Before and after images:
►

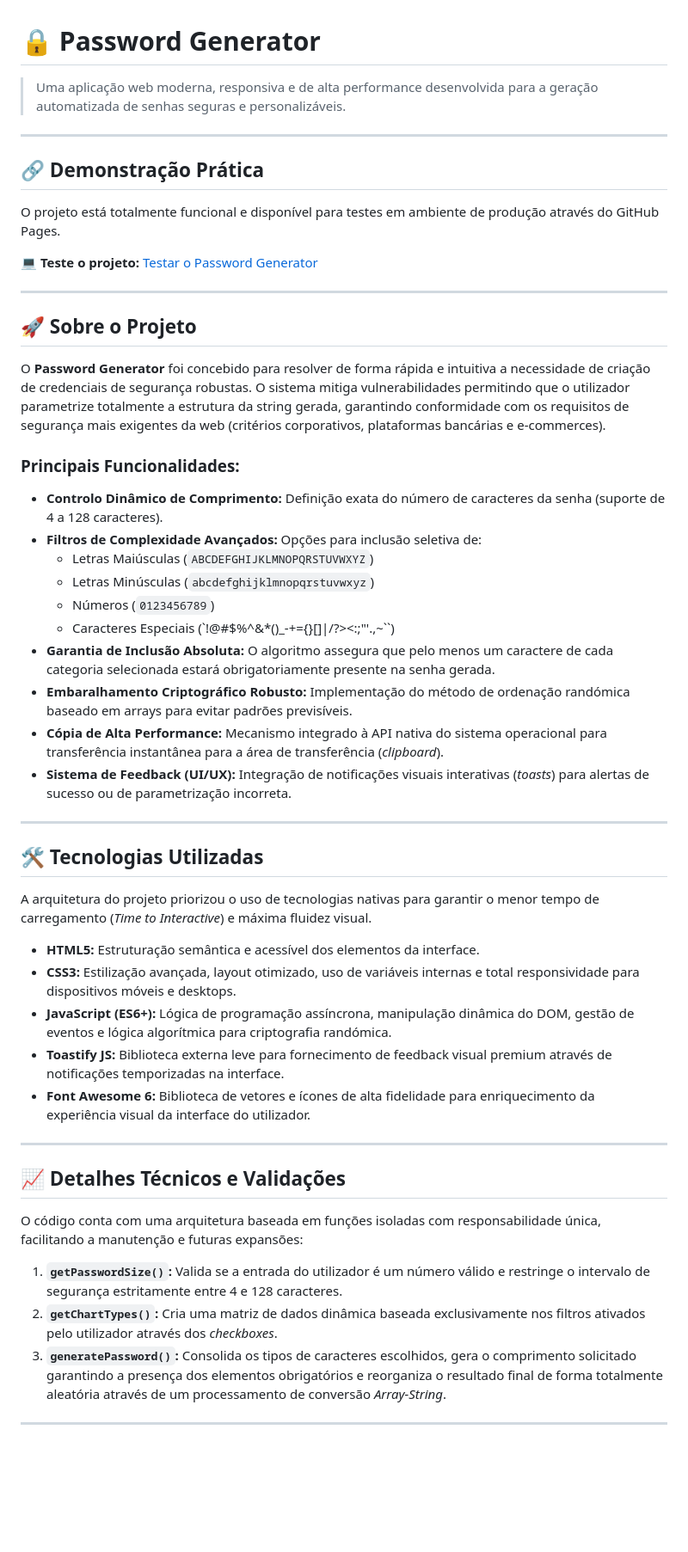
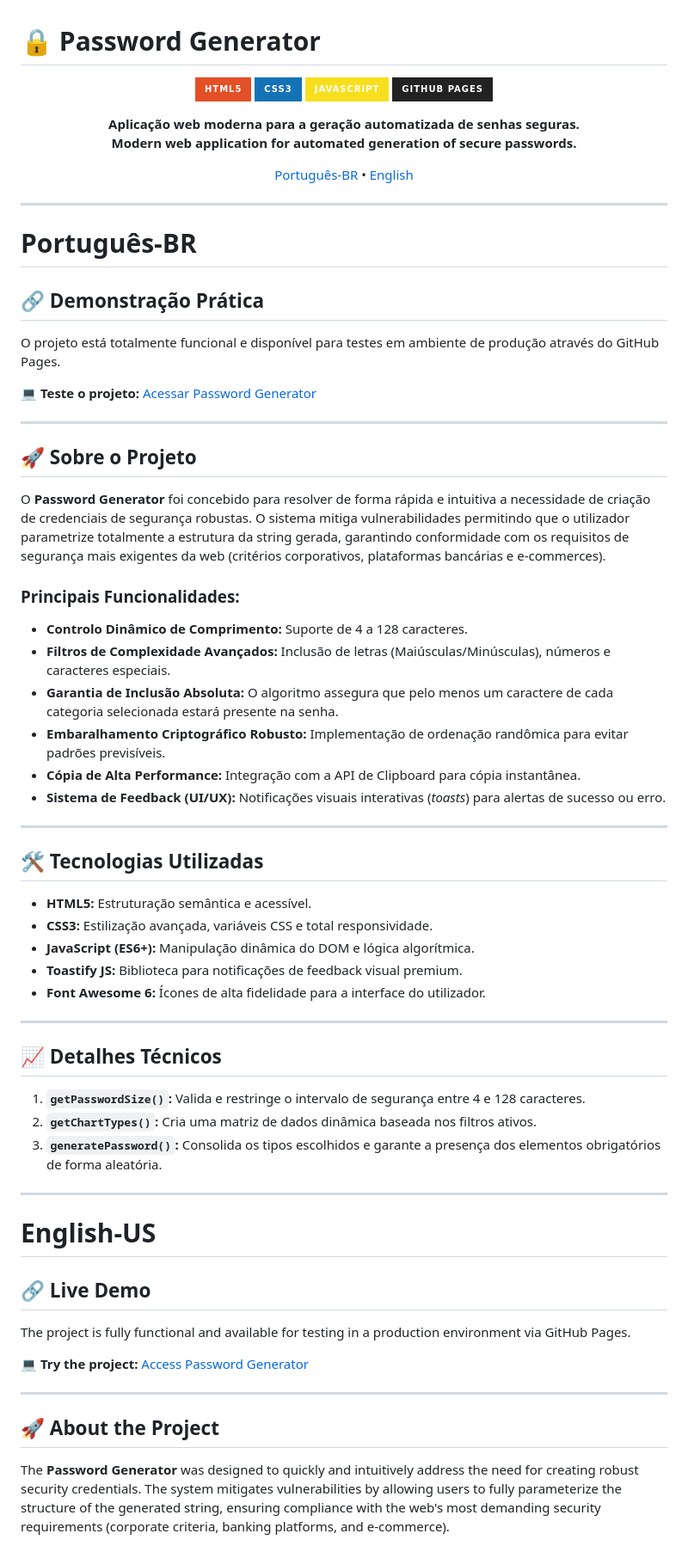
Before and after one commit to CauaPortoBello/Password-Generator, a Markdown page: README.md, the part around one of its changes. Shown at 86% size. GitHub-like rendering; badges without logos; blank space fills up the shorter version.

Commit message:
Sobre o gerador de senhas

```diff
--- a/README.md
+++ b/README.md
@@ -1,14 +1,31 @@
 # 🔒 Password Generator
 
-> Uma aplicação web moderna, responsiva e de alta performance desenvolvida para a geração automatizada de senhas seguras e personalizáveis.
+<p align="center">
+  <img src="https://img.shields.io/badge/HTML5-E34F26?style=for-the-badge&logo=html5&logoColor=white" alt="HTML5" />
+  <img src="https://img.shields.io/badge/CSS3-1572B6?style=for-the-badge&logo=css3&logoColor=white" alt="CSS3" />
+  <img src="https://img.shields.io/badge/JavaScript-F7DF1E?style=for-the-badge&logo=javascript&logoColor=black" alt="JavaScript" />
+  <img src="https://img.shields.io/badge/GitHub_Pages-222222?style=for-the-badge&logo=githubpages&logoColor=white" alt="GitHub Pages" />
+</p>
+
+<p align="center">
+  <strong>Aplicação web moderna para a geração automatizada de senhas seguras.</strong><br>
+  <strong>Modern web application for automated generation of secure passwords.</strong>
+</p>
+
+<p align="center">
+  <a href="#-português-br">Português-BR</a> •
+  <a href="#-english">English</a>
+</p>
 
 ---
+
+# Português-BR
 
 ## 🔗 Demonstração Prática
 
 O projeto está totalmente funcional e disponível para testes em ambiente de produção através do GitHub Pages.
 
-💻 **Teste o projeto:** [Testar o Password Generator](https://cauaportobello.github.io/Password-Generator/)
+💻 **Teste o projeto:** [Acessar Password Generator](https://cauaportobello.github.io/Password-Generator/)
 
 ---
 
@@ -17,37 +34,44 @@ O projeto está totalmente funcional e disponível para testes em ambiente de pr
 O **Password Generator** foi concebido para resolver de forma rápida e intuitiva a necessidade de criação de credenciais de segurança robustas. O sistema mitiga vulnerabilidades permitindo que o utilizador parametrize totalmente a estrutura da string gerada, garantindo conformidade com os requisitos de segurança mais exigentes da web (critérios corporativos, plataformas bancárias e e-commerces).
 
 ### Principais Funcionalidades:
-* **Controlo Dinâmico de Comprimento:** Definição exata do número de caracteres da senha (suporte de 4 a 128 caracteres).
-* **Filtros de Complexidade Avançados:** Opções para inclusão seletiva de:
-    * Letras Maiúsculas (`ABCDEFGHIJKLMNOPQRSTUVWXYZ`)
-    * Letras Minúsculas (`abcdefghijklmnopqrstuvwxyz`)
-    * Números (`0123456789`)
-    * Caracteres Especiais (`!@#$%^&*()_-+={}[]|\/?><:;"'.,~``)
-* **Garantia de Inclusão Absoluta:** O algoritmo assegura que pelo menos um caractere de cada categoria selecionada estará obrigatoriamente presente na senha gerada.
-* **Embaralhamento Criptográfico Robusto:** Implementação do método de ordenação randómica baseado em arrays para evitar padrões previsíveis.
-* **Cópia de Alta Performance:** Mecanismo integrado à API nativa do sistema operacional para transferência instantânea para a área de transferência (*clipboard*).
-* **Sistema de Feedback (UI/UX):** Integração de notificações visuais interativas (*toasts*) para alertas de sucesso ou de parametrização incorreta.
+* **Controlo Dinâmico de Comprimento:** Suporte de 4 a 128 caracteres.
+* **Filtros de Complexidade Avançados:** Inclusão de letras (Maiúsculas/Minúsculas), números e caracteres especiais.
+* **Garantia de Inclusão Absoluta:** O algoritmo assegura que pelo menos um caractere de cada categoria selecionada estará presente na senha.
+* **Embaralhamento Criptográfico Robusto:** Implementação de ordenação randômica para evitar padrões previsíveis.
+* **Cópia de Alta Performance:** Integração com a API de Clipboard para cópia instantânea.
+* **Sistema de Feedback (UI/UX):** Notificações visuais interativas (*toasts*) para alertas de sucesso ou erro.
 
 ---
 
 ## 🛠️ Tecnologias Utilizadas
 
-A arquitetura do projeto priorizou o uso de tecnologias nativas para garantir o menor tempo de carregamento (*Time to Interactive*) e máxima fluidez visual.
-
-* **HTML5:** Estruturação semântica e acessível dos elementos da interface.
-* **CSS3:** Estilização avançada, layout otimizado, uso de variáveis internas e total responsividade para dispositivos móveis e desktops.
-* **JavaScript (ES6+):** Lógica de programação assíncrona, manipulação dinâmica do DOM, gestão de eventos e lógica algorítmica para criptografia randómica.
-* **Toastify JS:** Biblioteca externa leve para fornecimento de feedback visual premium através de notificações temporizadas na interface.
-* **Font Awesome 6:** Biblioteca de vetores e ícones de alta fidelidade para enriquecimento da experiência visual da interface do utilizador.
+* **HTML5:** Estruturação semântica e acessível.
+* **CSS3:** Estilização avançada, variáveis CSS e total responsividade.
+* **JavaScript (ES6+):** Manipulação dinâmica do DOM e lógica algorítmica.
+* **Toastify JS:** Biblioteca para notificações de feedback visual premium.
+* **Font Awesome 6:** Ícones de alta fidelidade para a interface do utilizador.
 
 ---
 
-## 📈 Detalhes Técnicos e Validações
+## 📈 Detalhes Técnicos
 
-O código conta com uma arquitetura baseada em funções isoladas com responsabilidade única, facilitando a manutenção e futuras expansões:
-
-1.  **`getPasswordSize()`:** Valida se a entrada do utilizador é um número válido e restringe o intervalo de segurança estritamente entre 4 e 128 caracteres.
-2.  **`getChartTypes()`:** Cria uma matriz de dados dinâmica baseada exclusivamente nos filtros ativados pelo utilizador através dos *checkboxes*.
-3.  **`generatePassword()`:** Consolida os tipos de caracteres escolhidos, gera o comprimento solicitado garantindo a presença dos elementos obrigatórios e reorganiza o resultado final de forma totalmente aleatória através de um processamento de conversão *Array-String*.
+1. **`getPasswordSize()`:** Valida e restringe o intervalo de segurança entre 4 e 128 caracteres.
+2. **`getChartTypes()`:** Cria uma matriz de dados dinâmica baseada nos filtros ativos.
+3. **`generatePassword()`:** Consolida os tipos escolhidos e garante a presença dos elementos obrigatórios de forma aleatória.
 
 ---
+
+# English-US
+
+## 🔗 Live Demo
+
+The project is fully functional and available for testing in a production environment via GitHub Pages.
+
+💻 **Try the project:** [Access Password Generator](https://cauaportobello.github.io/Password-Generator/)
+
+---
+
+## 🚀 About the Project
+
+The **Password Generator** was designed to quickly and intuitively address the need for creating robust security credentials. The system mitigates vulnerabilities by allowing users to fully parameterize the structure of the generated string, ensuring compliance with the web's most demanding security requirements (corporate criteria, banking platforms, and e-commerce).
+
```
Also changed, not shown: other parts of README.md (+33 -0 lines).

◄

Say only the number of lines of the data above in which the string "algorítmica" occurs.

2